A Salmonella outbreak in an Australian state linked to alfalfa sprouts has eight confirmed cases. Testing of retail product confirmed Salmonella presence in a variety of alfalfa sprout products.
South Australians have been warned not to eat a number of alfalfa sprout products made by the Adelaide-based business Sunshine Sprouts after people became ill with Salmonella Oranienburg.
SA Health’s acting executive director public health services, Dr. Chris Lease, said there had been spike in cases of Salmonella Oranienburg, with eight in the past month, compared with eight attributed to that Salmonella variety in all of 2017.
“As part of the investigation into these cases, 116 alfalfa sprout products were sampled as two cases had reported eating these types of products. Results … identified that Salmonella Oranienburg was present in three of these samples,” Lease said.
“A number of Sunshine Sprouts alfalfa sprouts products have already been voluntarily recalled and we are advising anyone who has purchased the affected products not to eat them, and to return them to the place of purchase for a refund or throw them away. We also want to alert cafes and restaurants to check their suppliers and not serve any of the affected Sunshine Sprouts alfalfa sprout products until further notice.”
Lease said the investigation is ongoing with the producer and suppliers.
There have been 932 cases of Salmonella infection reported to SA Health this year, compared to 1,013 at the same time last year and 1,430 for all of 2017.
Sunshine Sprouts issued a recall of products sold in plastic containers with use-by dates of Sept. 9 through Sept. 16. Products are sold at Coles, Foodland, IGA and numerous greengrocers in South Australia and the Northern Territory.
In June this year, SA Health reported 21 cases of Salmonella Havana traced to alfalfa sprouts produced by Adelaide business SA Sprouts. Seven people were hospitalized. A joint investigation between SA Health, local government and Primary Industries and Resources SA (PIRSA) linked the cases to the alfalfa sprouts.
In mid-2016, SA Health recalled Sunshine Sprouts and Star Tu Chinese Bean Sprouts because of microbial Salmonella Saintpaul contamination. Sunshine Sprouts was a packer of Star Tu products. The outbreak sickened around 350 people in South Australia and the Northern Territory.
Food Standards Australia New Zealand (FSANZ) said food products contaminated with Salmonella may cause illness if consumed. It advised consumers concerned about their health to seek medical advice and return products to the place of purchase for a full refund.

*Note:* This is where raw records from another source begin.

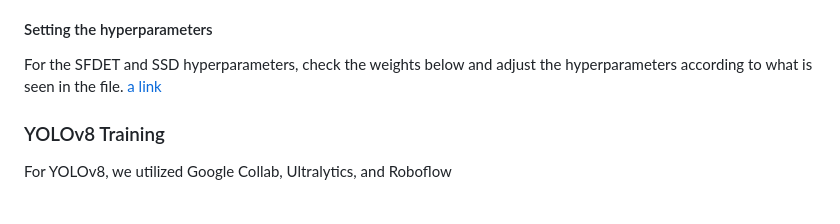
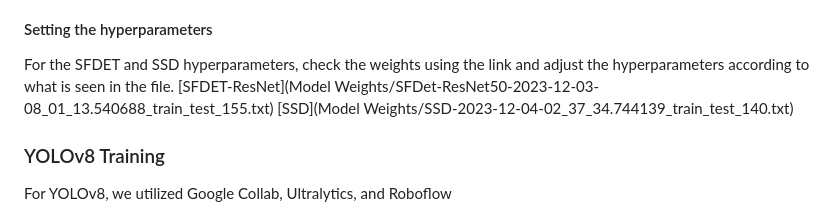
Before and after one commit to Campol-Russel/In-the-wild-FSL, a Markdown page: README.md, the part around the change. Rendered like a GitHub page.

````diff
--- a/README.md
+++ b/README.md
@@ -148,8 +148,10 @@ The primary metric of interest for classification models was accuracy, while for
 To load the dataset in the model, find the code ```parser.add_argument('--wildfsl_data_path', type=str,default='E:\\fsl dataset new\\dataset_resized', help='WildFSL dataset path')``` and change the path according to where the dataset is saved.
 
 #### Setting the hyperparameters
-For the SFDET and SSD hyperparameters, check the weights below and adjust the hyperparameters according to what is seen in the file.
-[a link](https://github.com/user/repo/blob/branch/other_file.md)
+For the SFDET and SSD hyperparameters, check the weights using the link and adjust the hyperparameters according to what is seen in the file.
+[SFDET-ResNet](Model Weights/SFDet-ResNet50-2023-12-03-08_01_13.540688_train_test_155.txt)
+[SSD](Model Weights/SSD-2023-12-04-02_37_34.744139_train_test_140.txt)
+
 
 ### YOLOv8 Training
 For YOLOv8, we utilized Google Collab, Ultralytics, and Roboflow
````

People can experience symptom onset of Salmonella infections between six and 72 hours after exposure and symptoms usually last for three to seven days. They include fever, diarrhea, vomiting, headaches, stomach cramps and loss of appetite.

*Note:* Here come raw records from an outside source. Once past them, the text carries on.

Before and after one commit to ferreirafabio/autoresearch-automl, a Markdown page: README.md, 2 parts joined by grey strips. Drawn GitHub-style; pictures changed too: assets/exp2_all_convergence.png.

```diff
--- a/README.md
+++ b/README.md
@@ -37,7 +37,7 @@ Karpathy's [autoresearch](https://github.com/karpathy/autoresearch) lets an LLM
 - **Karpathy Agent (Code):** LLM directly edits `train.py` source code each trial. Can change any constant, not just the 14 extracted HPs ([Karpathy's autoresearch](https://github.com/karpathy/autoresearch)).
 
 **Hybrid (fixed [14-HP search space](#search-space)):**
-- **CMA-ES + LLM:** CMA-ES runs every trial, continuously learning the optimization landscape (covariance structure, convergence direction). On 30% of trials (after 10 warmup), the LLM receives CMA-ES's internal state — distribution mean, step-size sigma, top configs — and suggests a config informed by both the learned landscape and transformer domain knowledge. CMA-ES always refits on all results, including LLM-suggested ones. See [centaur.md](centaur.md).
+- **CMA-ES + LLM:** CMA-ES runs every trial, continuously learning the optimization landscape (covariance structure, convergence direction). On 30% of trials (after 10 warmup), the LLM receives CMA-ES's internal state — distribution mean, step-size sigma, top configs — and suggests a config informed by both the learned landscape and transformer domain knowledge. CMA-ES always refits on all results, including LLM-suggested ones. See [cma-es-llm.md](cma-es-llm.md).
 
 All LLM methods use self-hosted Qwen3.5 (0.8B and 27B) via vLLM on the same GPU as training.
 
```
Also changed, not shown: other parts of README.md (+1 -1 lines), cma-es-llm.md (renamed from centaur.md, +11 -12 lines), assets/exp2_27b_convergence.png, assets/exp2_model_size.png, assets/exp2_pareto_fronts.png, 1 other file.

Names of recalled products:
- White Alfalfa 125g; 250g and 1kg
- Green Alfalfa 125g
- Alfalfa and Radish 125g
- Alfalfa and Cabbage 125g
- Alfalfa and Onion 125g
- Alfalfa and Garlic 125g
- Alfalfa and Mustard 125g
- Alfalfa and Broccoli 125g
- Gourmet Pak 100g
(To sign up for a free subscription to Food Safety News, click here.)